Initiating and managing change can be a complex and challenging task, as it requires not only the implementation of new ideas, behaviours, or ways of doing things but also the engagement and buy-in of all stakeholders involved. Change management models provide a framework for understanding and navigating this process and can help organisations achieve successful and sustainable change.
Change management models
Change management models are frameworks or approaches organisations can use to help plan and implement changes effectively. There are many different change management models, but some of the most commonly used ones include the following:
Lewin’s Change Management Model
This model, also known as the “unfreeze-change-refreeze” model, proposes that change occurs in three stages: unfreezing (preparing for a change), changing (implementing the change), and refreezing (consolidating the change).
Kotter’s 8-Step Change Model
This model, developed by John Kotter, proposes that successful change requires a sense of urgency, a guiding coalition, a vision, a strategy, and the ability to communicate and execute the change effectively.
The ADKAR model, developed by Prosci, is a goal-oriented model that helps organisations understand and manage the individual changes necessary for successful organisational change. It focuses on five key elements: awareness, desire, knowledge, ability, and reinforcement.
McKinsey 7-S Model
This model, developed by McKinsey & Company, suggests that successful organisational change requires alignment across seven interdependent elements: strategy, structure, systems, skills, style, staff, and shared values.
Bridges’ Transition Model: This model, developed by William Bridges, focuses on the psychological aspects of change and proposes that individuals go through three stages of transition during the change process: ending, losing, and letting go of the old way of doing things; the neutral zone, where individuals are in limbo and may feel disoriented; and the new beginning, where individuals adopt the new way of doing things.

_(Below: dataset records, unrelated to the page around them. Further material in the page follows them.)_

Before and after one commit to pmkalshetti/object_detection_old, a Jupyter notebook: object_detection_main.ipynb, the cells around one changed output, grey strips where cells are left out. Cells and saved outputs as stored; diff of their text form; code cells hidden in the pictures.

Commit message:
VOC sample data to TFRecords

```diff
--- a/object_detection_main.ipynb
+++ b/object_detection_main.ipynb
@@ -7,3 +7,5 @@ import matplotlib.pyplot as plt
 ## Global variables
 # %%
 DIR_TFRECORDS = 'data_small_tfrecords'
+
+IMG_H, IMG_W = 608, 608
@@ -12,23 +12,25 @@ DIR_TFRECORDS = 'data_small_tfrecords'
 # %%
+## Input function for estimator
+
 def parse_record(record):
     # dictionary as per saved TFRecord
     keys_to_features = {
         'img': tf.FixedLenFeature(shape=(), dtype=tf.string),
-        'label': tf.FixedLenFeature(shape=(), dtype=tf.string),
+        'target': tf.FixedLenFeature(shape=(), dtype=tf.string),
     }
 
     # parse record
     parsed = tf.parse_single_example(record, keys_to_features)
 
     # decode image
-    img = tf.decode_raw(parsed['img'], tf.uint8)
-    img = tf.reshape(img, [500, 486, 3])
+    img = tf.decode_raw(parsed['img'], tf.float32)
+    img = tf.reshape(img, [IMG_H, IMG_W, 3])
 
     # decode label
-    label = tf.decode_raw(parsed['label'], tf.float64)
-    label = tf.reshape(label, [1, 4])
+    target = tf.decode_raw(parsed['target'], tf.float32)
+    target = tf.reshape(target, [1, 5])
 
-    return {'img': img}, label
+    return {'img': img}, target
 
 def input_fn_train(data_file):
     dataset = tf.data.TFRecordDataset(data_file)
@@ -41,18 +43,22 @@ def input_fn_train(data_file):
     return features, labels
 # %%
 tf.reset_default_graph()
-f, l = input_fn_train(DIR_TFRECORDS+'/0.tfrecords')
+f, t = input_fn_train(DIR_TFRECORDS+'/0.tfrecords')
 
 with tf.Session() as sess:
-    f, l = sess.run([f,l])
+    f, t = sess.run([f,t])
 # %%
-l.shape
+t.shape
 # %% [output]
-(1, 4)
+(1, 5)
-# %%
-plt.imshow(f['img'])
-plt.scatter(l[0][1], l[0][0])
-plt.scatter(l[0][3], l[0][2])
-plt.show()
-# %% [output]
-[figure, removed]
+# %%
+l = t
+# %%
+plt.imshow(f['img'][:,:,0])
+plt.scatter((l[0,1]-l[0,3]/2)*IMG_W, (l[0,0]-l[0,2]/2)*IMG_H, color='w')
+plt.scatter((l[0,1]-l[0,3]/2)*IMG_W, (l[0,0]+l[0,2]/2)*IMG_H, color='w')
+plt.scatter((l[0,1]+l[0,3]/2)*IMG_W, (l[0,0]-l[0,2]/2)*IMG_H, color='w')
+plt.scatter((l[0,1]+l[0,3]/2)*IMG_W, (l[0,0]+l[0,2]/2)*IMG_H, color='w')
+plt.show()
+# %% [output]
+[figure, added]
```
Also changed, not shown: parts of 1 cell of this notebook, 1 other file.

These are just a few examples of change management models. Organisations may use a single model or combine elements from multiple models to create a customised approach to change management.
Continuous Improvement Process (CIP)
The Continuous Improvement Process (CIP) is a systematic approach to identifying and addressing areas for improvement within an organisation. It involves continuously identifying opportunities for improvement, implementing changes, and evaluating the results to ensure that the changes are effective.
The CIP typically follows a cycle, often referred to as the “Plan-Do-Check-Act” (PDCA) cycle, which consists of four steps:
- Plan: Identify an opportunity for improvement and develop a plan to address it.
- Do: Implement the plan and collect data to assess its effectiveness.
- Check: Analyse the data to determine the impact of the changes and identify any issues that need to be addressed.
- Act: Make any necessary adjustments to the plan and continue the improvement cycle.
The CIP is often used in conjunction with other process improvement methods, such as Lean or Six Sigma, which also follow a structured approach to identifying and addressing areas for improvement.
The CIP is valuable for organisations because it helps them identify and systematically address problems or inefficiencies, leading to improved quality, increased productivity, and reduced costs. It is also a proactive approach that encourages ongoing improvement rather than waiting for problems to occur before addressing them.